As humankind grabs control of its own genes, as well as those of the animals and plants with which we share Earth, a plethora of ethical questions must be faced - ignoring them for the time being does not mean they are avoided.
Nearly everyone who teaches introductory chemistry courses, whether in secondary schools or in universities, makes the connection between the periodic table and electronic configurations. Eric Scerri provides history and science that can make the discussion of that topic both more historically and scientifically accurate.
Generally speaking, if you skipped every book with the word "weird" in the title, you wouldn't be missing much. This is an exception. Michael Shermer teaches the history of science at Occidental College in Eagle Rock, California and, as Editor of Skeptic Magazine, is a prominent and eloquent proponent of the skeptical viewpoint.
Did you know that the so-called "Spanish" influenza epidemic of 1918 killed more Americans in three months than the number who died in the First World War, the Second World War, the Korean War, and the Vietnam War - combined? Most people don't.
Heat a ball of lime in a hydrogen-oxygen flame, and what do you get? Limelight! This very intense light source was used for lighting plays (hence the modern usage of the word), but it also was the source for the record distance, for a time, over which man-made light was observed.
It's not too late to do some recreational reading this summer. "Catalyst" is an enjoyable, light read, especially for chemists. How often do you find a novel that includes catalysis, NMR, mass spectrometry, TLC, some scientific misconduct, and a little sex?
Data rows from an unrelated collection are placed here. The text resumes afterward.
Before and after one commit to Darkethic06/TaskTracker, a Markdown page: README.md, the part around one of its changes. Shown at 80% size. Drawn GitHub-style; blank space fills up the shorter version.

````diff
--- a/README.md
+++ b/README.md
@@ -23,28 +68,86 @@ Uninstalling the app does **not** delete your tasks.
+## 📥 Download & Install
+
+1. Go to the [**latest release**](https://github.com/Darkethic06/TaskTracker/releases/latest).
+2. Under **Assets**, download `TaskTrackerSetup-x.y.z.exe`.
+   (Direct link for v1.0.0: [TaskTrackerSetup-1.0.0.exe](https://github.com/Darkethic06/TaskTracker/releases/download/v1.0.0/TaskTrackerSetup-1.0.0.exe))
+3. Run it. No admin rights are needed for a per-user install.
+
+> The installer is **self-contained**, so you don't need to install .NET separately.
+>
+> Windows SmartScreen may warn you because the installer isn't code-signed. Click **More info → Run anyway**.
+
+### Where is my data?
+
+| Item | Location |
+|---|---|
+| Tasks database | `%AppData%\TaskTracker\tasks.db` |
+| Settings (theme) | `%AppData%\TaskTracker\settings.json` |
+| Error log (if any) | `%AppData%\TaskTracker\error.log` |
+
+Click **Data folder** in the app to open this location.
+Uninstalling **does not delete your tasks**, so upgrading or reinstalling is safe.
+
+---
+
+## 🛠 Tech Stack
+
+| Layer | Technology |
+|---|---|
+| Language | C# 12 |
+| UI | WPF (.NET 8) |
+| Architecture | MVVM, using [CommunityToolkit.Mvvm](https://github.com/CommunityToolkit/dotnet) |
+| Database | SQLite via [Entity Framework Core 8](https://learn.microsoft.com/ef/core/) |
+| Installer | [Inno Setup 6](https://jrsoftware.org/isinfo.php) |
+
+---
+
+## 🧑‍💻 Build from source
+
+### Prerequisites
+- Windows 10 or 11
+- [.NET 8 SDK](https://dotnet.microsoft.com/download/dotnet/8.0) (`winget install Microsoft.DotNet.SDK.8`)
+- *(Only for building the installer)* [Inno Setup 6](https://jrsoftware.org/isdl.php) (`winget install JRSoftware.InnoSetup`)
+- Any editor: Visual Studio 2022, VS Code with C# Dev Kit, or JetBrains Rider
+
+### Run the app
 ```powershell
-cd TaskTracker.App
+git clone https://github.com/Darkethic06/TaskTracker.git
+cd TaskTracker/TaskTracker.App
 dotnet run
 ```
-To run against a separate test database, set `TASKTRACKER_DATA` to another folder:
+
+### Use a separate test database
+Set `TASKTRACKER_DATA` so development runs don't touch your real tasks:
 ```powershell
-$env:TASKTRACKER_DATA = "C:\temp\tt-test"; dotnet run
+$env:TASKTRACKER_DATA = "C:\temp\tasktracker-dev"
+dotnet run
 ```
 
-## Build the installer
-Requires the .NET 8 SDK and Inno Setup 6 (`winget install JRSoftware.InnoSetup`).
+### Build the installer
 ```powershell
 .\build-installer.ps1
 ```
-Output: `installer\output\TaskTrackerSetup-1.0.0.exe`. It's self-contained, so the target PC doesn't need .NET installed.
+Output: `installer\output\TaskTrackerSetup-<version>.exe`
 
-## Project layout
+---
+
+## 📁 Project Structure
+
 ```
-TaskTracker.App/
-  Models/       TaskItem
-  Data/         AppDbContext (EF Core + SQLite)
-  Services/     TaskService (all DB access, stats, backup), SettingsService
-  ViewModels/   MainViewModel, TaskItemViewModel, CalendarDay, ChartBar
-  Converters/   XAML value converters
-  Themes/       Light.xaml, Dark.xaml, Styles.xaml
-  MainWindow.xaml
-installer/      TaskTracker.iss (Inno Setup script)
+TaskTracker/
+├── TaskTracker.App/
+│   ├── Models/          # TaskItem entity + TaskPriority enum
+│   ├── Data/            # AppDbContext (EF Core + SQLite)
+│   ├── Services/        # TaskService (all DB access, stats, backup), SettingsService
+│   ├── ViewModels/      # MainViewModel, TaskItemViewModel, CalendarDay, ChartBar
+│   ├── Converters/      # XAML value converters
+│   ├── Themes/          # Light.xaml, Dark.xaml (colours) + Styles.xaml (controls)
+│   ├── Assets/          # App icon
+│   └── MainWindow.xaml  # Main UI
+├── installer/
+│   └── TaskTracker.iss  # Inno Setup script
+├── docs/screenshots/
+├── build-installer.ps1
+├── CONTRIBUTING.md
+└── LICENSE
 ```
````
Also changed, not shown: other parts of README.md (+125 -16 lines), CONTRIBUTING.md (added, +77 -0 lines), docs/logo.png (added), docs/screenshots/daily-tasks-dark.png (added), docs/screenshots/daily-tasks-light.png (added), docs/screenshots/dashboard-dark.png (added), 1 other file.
Most of the chemistry professors and teachers with whom I am acquainted are fairly pleased with the national trend toward putting more computers in school, college, and university classrooms.
I like almost everything about this book, except the title. I don't believe that teachers of science should be "explaining" science in their classrooms and, fortunately, the authors of "Explaining Science" don't, either.